The former atrium is now a landscaped garden. At its center stands the original red sandstone cross, its arms and shaft densely carved with the Instruments of the Passion, some of them now much eroded. 
cross detail © Felipe Falcón
A Crown of Thorns at the crossing is flanked by stylized, bleeding Wounds on both arms, their deep center holes designed to hold nails or plugs. Outstretched hands at the tips point inwards to the Wounds. One hand holds a bag—presumably of silver coins. Pincers, a hammer, a chalice and the martyr's palm proceed down the shaft to the elevated base.
A third Wound now appears on the side of the lower shaft, which originally faced forward as with the other two, but was later turned. 
On the reverse, a pair of profile heads with streaming hair stand out on the arms, one with a speech glyph issuing from the mouth.
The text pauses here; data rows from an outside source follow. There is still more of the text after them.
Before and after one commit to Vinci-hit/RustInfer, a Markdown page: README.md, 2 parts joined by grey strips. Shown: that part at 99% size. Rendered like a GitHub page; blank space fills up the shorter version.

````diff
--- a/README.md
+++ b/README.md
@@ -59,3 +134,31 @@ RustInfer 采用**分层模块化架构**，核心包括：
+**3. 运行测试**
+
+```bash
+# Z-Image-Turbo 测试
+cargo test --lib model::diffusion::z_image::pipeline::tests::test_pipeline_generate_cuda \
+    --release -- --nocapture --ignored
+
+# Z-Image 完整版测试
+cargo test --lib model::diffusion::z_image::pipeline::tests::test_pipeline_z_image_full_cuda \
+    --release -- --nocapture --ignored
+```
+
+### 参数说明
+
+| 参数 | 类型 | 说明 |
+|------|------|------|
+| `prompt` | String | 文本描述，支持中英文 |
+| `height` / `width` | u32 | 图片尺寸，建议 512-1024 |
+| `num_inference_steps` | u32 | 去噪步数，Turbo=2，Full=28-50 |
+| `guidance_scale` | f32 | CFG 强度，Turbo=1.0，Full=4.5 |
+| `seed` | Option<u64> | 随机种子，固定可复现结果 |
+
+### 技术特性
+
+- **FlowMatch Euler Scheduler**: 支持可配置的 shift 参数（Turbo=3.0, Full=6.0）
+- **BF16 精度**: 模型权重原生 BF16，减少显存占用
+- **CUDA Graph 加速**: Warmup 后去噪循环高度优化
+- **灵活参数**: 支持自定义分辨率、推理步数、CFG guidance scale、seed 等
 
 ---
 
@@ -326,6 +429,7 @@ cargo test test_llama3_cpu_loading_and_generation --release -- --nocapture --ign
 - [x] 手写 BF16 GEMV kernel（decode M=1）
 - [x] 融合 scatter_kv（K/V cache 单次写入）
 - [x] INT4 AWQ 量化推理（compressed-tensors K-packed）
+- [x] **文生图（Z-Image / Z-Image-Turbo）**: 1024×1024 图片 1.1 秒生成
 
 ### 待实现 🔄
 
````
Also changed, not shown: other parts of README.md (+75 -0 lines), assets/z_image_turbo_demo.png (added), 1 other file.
Facing the garden, a handsome arcaded loggia of seven bays stretches across the entire front of the convento. 
   Behind its center arch, emphasized by broad supporting piers, lies the recessed sanctuary of the former portería chapel. Perhaps such a long arcade was necessary to accommodate the two rival Indian groups on either side of the sanctuary altar on ceremonial occasions.
The cloister recalls the one at nearby Azcapotzalco, an airy, stone-flagged patio enclosed by simple Tuscan arcades of broad arches. Along the walks are remnant friezes and partial portraits of Franciscan bishops and friars painted in dark gray and sepia tones.

An ancient baptismal font rests in the secluded sacristyRimmed by the Franciscan knotted cord, it is also engraved with the worn glyph of Tenayuca and the date glyph of 1554, a further reminder of the complex history of Tlalnepantla. 
The other principal treasure in the church is the gilded, three part main retablo, which replaced the burned altarpiece. 
   Dating from the later 1700s, and attributed to the eminent designer and retablista Isidoro Vicente de Balbás, it combines a variety of ornate late Baroque and rococo features.  The iconic crucifix at center, El Señor de las Misericordias, is reputedly a processional cristo de caña from the 16th century.
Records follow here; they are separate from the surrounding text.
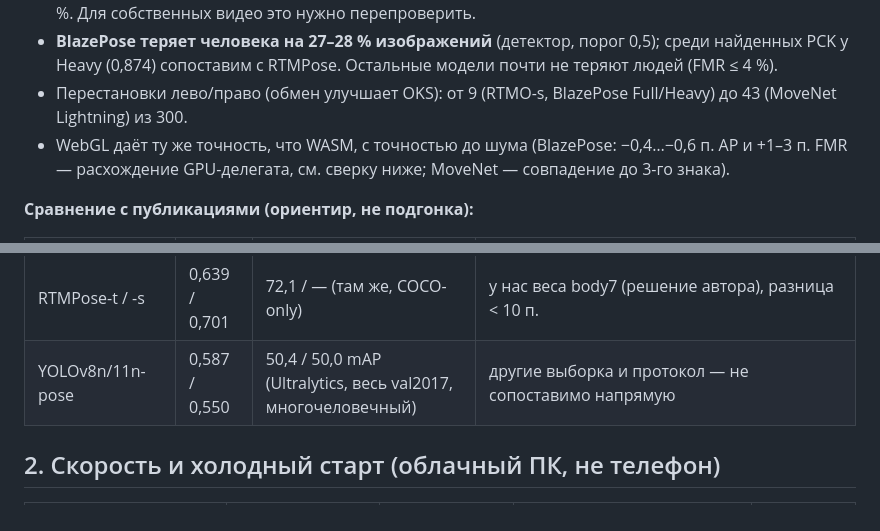
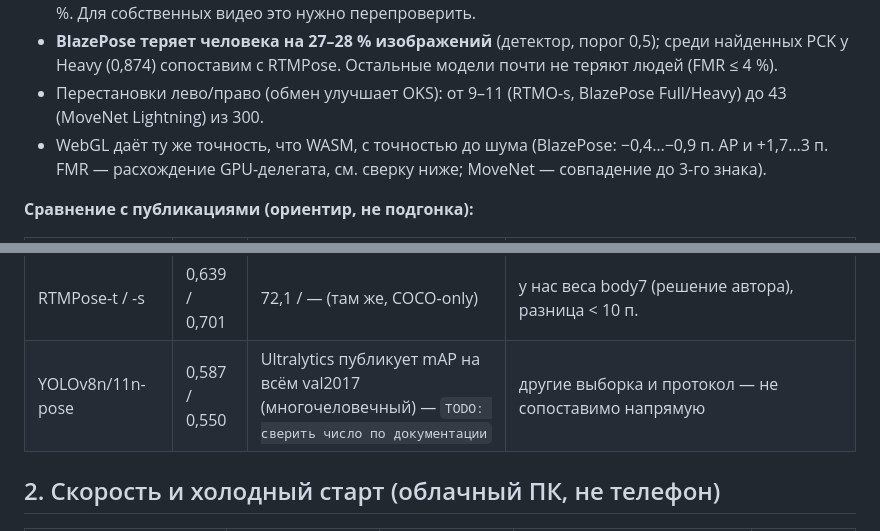
Before and after one commit to svladimir-cloud/mobile-pose-benchmarks, a Markdown page: docs/stage1_report.md, 2 parts joined by grey strips. Rendered like a GitHub page.

```diff
--- a/docs/stage1_report.md
+++ b/docs/stage1_report.md
@@ -28,8 +28,8 @@
 Наблюдения:
 - **Уверенность моделей не сопоставима между семействами**: кривые KMR(τ) пересекаются (MoveNet даёт низкие score точек, BlazePose — высокие, но теряет людей целиком). Сравнивать KMR при одном τ некорректно — это подтверждает выбор порога τ*, выровненного по доле пропусков (раздел 3.4 статьи). На COCO τ* по 10 % не определён ни для одной модели: даже при τ = 0,1 KMR ≥ 11 %. Для собственных видео это нужно перепроверить.
 - **BlazePose теряет человека на 27–28 % изображений** (детектор, порог 0,5); среди найденных PCK у Heavy (0,874) сопоставим с RTMPose. Остальные модели почти не теряют людей (FMR ≤ 4 %).
-- Перестановки лево/право (обмен улучшает OKS): от 9 (RTMO-s, BlazePose Full/Heavy) до 43 (MoveNet Lightning) из 300.
-- WebGL даёт ту же точность, что WASM, с точностью до шума (BlazePose: −0,4…−0,6 п. AP и +1–3 п. FMR — расхождение GPU-делегата, см. сверку ниже; MoveNet — совпадение до 3-го знака).
+- Перестановки лево/право (обмен улучшает OKS): от 9–11 (RTMO-s, BlazePose Full/Heavy) до 43 (MoveNet Lightning) из 300.
+- WebGL даёт ту же точность, что WASM, с точностью до шума (BlazePose: −0,4…−0,9 п. AP и +1,7…3 п. FMR — расхождение GPU-делегата, см. сверку ниже; MoveNet — совпадение до 3-го знака).
 
 **Сравнение с публикациями (ориентир, не подгонка):**
 
@@ -38,7 +38,7 @@
 | BlazePose Lite / Full | 0,311 / 0,375 | 29,3 / 35,4 (RTMPose, Табл. 5) | совпадает по порядку |
 | MoveNet Lightning / Thunder | 0,340 / 0,485 | 53,6 / 64,8 (там же) | расхождение 16–19 п.; со вторым проходом по кропу — 0,526 / 0,645, т. е. совпадает: разница в протоколе, а не ошибка стенда (`research/progress/bench-tfjs.md`) |
 | RTMPose-t / -s | 0,639 / 0,701 | 72,1 / — (там же, COCO-only) | у нас веса body7 (решение автора), разница < 10 п. |
-| YOLOv8n/11n-pose | 0,587 / 0,550 | 50,4 / 50,0 mAP (Ultralytics, весь val2017, многочеловечный) | другие выборка и протокол — не сопоставимо напрямую |
+| YOLOv8n/11n-pose | 0,587 / 0,550 | Ultralytics публикует mAP на всём val2017 (многочеловечный) — `TODO: сверить число по документации` | другие выборка и протокол — не сопоставимо напрямую |
 
 ## 2. Скорость и холодный старт (облачный ПК, не телефон)
 
```
Also changed, not shown: STATUS.md (+13 -5 lines).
text & b/w images © 1992 & 2015 Richard D. Perry
color images by Niccolò Brooker, Diana Roberts & Felipe Falcón.

See our other posts in the series: San BernardoTepepanSan Felipe Neri El Nuevo;